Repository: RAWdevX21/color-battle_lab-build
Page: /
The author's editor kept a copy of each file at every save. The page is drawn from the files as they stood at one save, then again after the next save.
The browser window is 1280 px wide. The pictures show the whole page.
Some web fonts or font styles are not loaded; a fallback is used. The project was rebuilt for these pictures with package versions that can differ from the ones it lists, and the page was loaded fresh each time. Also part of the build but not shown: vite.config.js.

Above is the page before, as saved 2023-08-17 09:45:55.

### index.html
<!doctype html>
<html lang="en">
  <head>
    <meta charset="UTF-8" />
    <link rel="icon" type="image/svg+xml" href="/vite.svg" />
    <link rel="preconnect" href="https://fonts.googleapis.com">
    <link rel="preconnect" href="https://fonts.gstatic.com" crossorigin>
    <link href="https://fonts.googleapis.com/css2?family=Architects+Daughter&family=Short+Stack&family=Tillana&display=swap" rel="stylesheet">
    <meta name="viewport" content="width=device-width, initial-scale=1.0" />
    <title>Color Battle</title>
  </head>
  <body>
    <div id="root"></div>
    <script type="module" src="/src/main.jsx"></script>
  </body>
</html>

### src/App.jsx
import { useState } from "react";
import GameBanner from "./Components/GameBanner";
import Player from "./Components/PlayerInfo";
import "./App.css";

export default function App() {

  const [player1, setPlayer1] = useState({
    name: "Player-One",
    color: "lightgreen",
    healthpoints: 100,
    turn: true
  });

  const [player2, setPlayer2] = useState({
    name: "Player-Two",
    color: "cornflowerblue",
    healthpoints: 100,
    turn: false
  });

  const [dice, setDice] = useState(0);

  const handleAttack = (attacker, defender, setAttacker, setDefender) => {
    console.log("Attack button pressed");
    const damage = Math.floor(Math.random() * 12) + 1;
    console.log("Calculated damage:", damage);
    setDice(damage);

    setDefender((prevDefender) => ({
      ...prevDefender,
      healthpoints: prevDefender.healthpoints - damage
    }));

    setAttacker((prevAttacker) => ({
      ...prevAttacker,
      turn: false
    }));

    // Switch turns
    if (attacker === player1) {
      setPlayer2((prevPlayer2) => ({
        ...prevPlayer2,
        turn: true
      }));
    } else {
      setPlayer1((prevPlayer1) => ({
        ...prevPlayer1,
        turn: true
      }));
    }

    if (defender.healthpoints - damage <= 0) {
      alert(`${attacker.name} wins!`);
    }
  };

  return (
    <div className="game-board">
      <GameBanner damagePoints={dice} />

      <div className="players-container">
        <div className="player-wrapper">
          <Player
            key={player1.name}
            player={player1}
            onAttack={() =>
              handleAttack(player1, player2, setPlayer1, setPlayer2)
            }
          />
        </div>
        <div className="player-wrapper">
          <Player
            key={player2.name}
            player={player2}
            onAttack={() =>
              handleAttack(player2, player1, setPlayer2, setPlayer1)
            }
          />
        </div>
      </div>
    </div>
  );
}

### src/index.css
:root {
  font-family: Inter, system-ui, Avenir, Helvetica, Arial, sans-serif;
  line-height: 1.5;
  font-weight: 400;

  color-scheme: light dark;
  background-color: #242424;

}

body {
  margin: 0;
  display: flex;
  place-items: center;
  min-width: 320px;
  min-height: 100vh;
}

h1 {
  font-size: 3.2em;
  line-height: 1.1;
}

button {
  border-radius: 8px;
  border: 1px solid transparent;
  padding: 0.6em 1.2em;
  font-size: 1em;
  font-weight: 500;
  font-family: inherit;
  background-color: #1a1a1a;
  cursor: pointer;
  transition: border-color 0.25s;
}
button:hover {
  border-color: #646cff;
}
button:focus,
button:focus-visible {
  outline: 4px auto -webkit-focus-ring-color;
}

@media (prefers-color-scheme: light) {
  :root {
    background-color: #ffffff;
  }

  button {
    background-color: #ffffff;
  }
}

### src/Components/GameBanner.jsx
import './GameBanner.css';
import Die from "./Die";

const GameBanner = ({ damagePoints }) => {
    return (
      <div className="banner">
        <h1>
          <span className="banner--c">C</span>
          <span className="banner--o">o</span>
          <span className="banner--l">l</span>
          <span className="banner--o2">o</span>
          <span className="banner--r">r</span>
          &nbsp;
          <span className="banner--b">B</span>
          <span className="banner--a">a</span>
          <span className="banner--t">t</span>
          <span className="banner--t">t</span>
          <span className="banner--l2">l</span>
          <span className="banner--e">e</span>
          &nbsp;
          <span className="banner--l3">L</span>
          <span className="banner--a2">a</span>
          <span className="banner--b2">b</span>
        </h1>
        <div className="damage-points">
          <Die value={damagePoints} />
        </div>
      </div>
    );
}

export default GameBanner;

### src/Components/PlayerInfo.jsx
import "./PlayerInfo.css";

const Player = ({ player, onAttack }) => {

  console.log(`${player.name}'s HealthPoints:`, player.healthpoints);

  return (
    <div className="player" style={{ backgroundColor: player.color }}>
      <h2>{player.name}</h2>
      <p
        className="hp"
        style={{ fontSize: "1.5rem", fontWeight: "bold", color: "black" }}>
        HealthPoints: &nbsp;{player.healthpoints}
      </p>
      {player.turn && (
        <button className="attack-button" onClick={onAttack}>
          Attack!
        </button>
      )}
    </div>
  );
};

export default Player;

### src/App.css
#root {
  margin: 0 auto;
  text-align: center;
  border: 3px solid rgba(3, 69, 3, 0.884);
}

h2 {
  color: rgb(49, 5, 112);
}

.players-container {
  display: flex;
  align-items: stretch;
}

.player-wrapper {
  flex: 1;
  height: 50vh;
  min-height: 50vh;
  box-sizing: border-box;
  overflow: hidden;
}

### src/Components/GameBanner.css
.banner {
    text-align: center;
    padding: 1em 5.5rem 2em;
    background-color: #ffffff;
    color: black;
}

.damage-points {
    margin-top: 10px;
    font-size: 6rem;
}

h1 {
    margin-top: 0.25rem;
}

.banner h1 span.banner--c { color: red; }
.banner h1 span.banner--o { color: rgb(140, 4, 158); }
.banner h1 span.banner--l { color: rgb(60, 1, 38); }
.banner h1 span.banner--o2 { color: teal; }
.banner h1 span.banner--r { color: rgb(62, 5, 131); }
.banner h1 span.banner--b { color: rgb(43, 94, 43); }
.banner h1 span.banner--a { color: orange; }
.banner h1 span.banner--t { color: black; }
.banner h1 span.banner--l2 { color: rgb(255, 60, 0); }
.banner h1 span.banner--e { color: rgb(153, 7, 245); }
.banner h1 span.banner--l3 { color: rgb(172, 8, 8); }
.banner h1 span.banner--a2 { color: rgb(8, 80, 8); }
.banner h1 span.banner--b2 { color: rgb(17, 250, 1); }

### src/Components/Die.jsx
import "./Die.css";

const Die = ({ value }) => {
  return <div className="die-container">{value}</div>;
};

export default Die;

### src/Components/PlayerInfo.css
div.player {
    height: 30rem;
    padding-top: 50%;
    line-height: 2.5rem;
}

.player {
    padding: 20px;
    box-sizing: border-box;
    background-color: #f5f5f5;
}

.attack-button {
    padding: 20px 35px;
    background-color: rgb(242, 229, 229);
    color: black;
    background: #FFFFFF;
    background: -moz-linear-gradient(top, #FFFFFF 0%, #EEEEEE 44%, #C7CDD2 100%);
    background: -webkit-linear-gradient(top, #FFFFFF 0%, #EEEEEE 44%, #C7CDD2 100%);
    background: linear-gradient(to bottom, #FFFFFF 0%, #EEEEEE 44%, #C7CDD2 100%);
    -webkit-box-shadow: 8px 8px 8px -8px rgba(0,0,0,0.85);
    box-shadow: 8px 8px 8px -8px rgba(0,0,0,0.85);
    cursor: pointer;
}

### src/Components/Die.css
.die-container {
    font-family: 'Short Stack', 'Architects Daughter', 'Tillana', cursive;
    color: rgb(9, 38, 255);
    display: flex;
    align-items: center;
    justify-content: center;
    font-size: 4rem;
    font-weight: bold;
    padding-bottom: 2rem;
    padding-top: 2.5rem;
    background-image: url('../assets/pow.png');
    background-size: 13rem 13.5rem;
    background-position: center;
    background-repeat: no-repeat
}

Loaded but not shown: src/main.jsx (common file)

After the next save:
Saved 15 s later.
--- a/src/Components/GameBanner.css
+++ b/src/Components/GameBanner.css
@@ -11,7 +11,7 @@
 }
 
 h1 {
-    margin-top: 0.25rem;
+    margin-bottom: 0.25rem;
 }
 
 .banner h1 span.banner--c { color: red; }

- [HOW TO COMPLETE THIS TASK] Every line of the records above where the string "useState" is found should be copied.

- [SOLUTION TO THE PROBLEM]
import { useState } from "react";
  const [player1, setPlayer1] = useState({
  const [player2, setPlayer2] = useState({
  const [dice, setDice] = useState(0);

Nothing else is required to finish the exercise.